Updated figures for the direct costs of war in Iraq, Afghanistan, and Pakistan now stand at more than 350,000 lives lost and $4.4 trillion spent.
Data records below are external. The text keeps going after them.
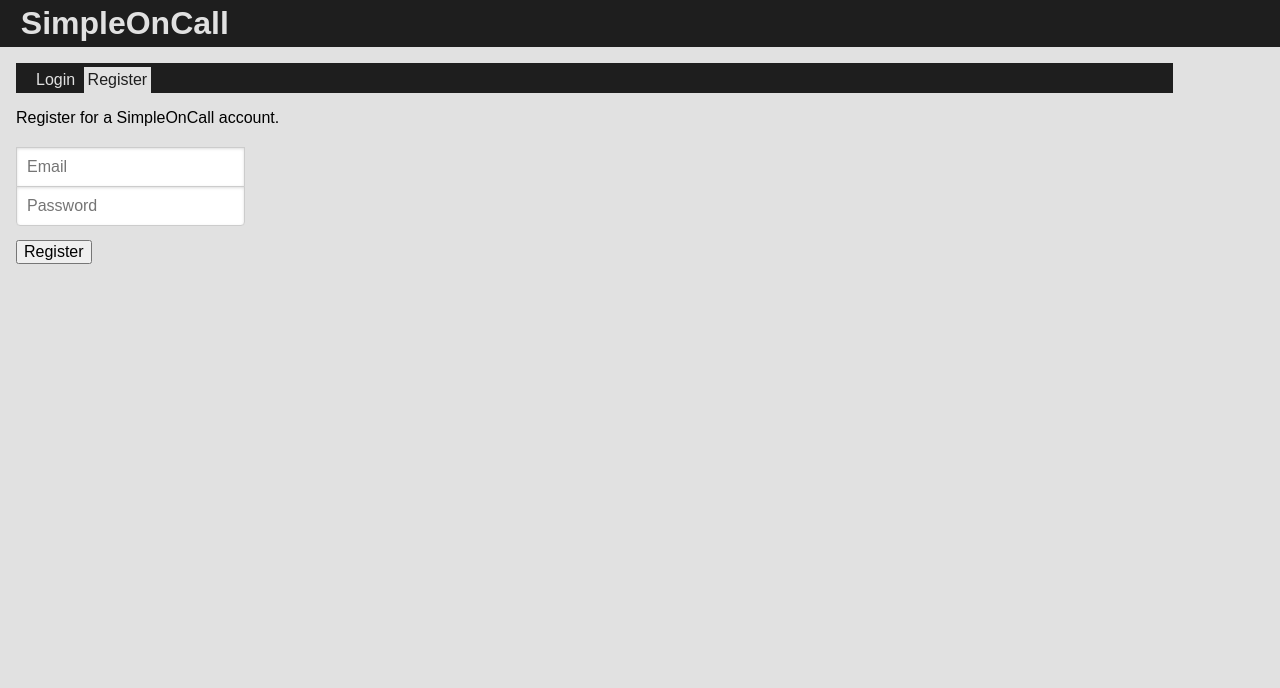
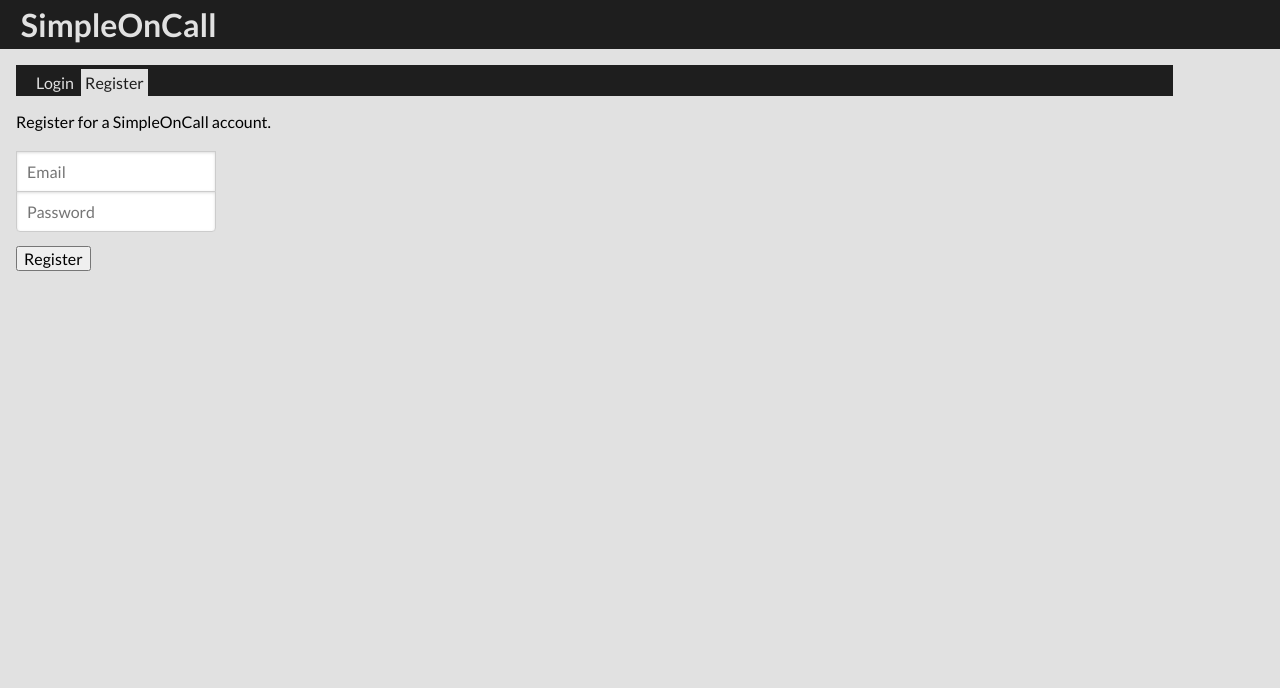
Before and after one commit to simpleoncall/simpleoncall, a Django app: page /register in a window 1280 px wide. Shown: the top 688 px of the page. Run offline with Django 3.2, Linux system fonts and the light colour scheme; parts of the project's set-up code (start-up, migrations or seed data) failed here and were passed over.

Commit message:
use Lato for the site font

```diff
--- a/simpleoncall/static/css/base.css
+++ b/simpleoncall/static/css/base.css
@@ -1,5 +1,12 @@
 body {
     background-color: rgb(225, 225, 225);
+    font-family: 'Lato', sans-serif;
+}
+
+html, button, input, select, textarea,
+.pure-g [class *= "pure-u"] {
+    /* Set your content font stack here: */
+    font-family: 'Lato', sans-serif;
 }
 
 .icon {
--- a/simpleoncall/templates/layout.html
+++ b/simpleoncall/templates/layout.html
@@ -14,6 +14,7 @@
     {% endblock %}
 
     {% block css %}
+    <link href="http://fonts.googleapis.com/css?family=Lato:100,300,400,700,900" rel="stylesheet" type="text/css" />
     {% stylesheet css/core.min.css %}
     <!--[if lte IE 8]>
         <link rel="stylesheet" href="/static/css/pure//grids-responsive-old-ie-min.css" />
```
Indirectly, another 250,000 lives have been lost to war-related causes like loss of civilian access to food and health care, and another $8 trillion in interest on war debt may come due during the next 40 years.

PROVIDENCE, R.I. [Brown University] — The Costs of War project at Brown University’s Watson Institute for International Studies has released updated figures for the human and financial costs of the U.S. wars in Iraq, Afghanistan, and Pakistan.

The human toll — U.S. soldiers and contractors, allied soldiers, security forces, insurgents and militants, and civilians — in deaths by direct war violence is now estimated to be at least 350,000 since October 2001. About 204,000 of those deaths are attributed to the war in Iraq, with another estimated 250,000 indirect deaths of Iraqi civilians from causes such as war-related loss of access to food and health care since 2003.

Costs of War researchers estimate that U.S. financial costs for all three wars — war spending and war costs obligated for the future such as veterans’ health care — total $4.4 trillion since 2001. An additional $8 trillion in interest on war debt may come due over the next 40 years.

Costs incurred for the war in Iraq are estimated to be $2.21 trillion, and costs for Afghanistan and Pakistan believed to be around $2.15 trillion.

This update comes as Sunni militants from the Islamic State in Iraq and Syria — ISIS — have begun to take over parts of Iraq, leaving the political future of the country in question.

“The decision to use further U.S. military force in Iraq will only increase these human and financial costs,” said Catherine Lutz, the Thomas J. Watson Jr. Family Professor of Anthropology and International Studies and co-director of the Costs of War project at Brown University.

Complete findings are available online at costsofwar.org. Catherine Lutz is available for comment and analysis.

The Costs of War project has updated its data periodically since it was first announced in June 2011.